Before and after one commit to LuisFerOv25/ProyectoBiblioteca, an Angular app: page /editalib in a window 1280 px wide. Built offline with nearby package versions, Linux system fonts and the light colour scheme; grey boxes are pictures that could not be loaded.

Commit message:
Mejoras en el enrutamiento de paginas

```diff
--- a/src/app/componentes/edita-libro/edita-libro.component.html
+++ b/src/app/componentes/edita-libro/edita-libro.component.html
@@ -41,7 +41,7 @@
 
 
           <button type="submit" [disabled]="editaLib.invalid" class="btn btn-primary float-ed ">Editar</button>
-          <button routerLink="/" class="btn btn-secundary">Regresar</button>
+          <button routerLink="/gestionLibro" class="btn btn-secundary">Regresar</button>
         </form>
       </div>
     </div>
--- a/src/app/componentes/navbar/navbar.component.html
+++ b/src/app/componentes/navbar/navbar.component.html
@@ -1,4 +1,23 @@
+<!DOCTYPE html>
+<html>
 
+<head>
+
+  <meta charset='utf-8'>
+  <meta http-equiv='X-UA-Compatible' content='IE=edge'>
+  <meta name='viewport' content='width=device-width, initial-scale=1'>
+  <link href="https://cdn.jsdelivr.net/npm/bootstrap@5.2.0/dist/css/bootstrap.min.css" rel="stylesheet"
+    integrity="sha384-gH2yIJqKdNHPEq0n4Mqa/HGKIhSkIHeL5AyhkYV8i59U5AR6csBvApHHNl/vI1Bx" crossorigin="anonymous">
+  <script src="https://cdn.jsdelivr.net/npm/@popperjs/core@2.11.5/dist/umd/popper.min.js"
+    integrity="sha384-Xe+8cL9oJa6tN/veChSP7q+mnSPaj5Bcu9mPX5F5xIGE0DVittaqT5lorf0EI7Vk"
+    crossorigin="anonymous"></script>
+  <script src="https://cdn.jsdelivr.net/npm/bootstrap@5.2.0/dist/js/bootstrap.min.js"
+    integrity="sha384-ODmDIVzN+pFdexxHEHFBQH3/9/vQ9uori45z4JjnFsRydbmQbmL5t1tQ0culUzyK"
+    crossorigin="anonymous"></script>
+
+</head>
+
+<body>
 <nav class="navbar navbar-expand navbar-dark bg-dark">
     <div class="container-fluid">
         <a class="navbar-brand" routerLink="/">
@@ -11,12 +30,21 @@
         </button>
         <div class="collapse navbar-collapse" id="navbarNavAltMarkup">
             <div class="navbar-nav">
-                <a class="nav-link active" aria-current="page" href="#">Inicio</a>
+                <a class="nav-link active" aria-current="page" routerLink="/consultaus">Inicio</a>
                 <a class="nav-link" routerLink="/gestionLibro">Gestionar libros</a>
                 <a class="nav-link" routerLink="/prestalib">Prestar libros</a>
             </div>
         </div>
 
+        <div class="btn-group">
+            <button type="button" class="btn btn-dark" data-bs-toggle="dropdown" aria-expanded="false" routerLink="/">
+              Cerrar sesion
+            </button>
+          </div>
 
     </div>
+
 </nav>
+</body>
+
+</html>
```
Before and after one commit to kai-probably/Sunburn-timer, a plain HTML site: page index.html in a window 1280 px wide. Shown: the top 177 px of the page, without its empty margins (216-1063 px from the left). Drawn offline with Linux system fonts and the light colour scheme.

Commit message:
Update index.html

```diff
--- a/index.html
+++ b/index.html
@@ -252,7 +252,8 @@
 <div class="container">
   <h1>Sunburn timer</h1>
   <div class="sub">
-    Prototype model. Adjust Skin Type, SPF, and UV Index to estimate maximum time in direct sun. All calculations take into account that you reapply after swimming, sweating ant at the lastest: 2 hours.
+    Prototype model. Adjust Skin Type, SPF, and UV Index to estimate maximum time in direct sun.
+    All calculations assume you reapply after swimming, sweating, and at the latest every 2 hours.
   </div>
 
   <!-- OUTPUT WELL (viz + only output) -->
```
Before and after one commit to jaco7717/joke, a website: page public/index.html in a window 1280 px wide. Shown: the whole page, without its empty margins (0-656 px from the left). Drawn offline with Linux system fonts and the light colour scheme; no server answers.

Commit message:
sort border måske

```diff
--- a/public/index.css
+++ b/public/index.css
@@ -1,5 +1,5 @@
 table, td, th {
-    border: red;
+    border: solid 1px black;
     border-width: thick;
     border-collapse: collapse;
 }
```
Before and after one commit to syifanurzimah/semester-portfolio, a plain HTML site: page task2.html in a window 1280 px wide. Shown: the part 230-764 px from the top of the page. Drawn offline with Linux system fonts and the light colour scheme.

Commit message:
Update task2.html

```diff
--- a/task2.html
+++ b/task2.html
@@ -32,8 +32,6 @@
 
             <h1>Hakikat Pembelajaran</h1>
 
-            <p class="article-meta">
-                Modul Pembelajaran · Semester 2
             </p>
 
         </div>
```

- [Exercise]: Report every line above that has the string "routerLink" in it.

- [Result for this exercise]:
-          <button routerLink="/" class="btn btn-secundary">Regresar</button>
+          <button routerLink="/gestionLibro" class="btn btn-secundary">Regresar</button>
         <a class="navbar-brand" routerLink="/">
+                <a class="nav-link active" aria-current="page" routerLink="/consultaus">Inicio</a>
                 <a class="nav-link" routerLink="/gestionLibro">Gestionar libros</a>
                 <a class="nav-link" routerLink="/prestalib">Prestar libros</a>
+            <button type="button" class="btn btn-dark" data-bs-toggle="dropdown" aria-expanded="false" routerLink="/">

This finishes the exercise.